Every writer may have moments he/she would rather forget: a gaff during an author talk, noticing bowl had been spelled bowel only after the book has been published. Yes, I have noticed this confusion in a few books – trad published as well. Well I did a book talk the other day – an event greatly anticipated as always. Little did I know what was in store.
Book Talk Agonizing Moments
I had prepared a book reading for the author event from my novel, Falling Awake, a story that relates on how a mother, mired in debt, performs routines for a client. The woman’s twelve-year-old son, after overhearing the word ‘voyeurism’, misconstrues the word to mean an audience watching a show, like the X-Factor. His mother does not correct him on the definition, too embarrassed.
He also assumes his mother’s evening performances is for a glitzy show. In this vein, he makes her a cat mask to wear. His mother is bewildered at how this project could cheer him up in the face of his father’s desertion and losing their home.

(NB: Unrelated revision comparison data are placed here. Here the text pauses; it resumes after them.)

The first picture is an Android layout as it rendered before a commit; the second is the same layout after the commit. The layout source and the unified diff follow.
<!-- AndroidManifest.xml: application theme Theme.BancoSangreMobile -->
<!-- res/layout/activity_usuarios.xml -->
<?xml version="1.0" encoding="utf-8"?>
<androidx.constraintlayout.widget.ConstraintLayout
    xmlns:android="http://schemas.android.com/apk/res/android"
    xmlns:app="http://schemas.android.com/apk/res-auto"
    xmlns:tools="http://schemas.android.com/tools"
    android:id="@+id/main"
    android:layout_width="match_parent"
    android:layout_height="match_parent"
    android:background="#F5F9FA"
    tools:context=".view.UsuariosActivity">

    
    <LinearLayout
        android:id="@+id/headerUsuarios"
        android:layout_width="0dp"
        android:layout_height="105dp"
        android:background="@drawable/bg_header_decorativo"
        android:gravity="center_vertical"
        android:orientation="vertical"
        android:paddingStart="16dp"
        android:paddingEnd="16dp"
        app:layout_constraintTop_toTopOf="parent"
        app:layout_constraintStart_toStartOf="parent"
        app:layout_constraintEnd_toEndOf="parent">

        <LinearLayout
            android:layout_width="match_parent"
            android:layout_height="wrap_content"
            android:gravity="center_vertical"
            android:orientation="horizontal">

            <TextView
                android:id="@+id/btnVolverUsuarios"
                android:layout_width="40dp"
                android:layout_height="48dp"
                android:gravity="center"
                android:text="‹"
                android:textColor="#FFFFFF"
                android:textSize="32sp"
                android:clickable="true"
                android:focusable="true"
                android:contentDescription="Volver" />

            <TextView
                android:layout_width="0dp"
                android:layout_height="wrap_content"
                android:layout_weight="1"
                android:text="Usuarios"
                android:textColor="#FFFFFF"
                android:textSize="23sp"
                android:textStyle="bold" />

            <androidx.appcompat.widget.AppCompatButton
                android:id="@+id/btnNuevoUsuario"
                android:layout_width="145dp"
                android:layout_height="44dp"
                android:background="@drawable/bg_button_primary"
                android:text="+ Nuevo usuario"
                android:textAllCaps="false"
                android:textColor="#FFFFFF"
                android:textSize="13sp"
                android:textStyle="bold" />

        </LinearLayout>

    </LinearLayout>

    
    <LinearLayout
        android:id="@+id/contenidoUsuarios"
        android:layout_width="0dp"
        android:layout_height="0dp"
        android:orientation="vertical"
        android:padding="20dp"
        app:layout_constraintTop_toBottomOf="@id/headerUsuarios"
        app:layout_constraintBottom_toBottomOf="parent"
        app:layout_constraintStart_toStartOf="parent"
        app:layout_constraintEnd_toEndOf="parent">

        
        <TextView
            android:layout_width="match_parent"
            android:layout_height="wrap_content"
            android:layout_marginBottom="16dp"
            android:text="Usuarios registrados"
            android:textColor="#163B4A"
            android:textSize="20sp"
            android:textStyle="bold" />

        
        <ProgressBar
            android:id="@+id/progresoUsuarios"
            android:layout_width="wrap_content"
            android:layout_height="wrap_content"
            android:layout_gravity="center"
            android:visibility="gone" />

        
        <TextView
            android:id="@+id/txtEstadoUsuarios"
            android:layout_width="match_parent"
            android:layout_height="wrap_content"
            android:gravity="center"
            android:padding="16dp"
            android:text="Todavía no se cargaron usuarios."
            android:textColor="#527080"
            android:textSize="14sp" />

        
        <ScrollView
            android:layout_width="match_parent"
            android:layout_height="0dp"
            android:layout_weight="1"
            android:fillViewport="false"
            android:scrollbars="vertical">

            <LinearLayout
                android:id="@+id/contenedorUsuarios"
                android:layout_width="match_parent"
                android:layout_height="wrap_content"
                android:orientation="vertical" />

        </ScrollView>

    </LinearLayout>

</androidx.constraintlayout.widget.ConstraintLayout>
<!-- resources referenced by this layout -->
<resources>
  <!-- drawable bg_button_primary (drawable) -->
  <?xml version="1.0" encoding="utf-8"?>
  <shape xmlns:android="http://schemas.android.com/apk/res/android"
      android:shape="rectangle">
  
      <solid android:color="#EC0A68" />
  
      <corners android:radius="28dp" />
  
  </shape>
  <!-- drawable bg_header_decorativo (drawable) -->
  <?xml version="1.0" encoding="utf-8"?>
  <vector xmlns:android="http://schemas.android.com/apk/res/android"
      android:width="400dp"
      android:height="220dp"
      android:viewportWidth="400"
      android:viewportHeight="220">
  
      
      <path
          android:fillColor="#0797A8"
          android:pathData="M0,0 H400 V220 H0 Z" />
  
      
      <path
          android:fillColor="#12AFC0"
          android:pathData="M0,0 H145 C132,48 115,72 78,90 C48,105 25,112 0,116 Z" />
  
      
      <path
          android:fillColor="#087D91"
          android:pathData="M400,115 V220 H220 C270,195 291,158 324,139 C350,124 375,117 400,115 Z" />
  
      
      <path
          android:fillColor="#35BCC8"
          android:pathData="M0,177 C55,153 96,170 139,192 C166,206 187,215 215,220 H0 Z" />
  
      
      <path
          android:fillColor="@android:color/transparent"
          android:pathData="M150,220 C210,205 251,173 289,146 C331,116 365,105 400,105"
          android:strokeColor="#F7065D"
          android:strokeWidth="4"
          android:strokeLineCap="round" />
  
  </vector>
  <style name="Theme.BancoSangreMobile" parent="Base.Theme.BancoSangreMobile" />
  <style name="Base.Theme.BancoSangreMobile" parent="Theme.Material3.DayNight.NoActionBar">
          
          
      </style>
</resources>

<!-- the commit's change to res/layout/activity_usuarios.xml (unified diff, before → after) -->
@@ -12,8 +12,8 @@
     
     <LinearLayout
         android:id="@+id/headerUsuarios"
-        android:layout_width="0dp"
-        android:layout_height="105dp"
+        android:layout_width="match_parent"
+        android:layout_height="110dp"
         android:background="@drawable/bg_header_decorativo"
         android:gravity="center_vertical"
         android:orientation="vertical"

She doesn’t tell him the seedy truth, instead fostering his fantasy and letting him make her the cat mask.
Classic Author Talk Moment
The excerpt of my book described a climactic moment when the mother’s client appears unexpectedly in her garden. Her son is there with her cat mask providing the setup for an excruciating moment mired with misunderstandings.
Great, I thought, this is an ideal material for keeping an audience interested and alert! How can it fail? Only trouble was, my book talk took place at a city library, meaning I could not know who would turn up.
The audience during my author event included an 80 year old lady with memory loss, and a tramp who would explode with laughter for no apparent reason. The woman was very intelligent and well-read, but had trouble communicating. She also (perhaps because of her age) nodded off a few times. The tramp laughed at comments that had no comic value, and otherwise stared into space.
What Not to Do During an Author Talk
Only after the event had finished, did I realize that I had talked about voyeurism to a tramp and an eighty-year-old lady. Had that really happened? The lesson from this is that a writer must never make assumptions about the reading profile of an author talk. In future, I will prepare several excerpts and choose the one most suitable for the audience that happens to arrive. What a steep learning curve!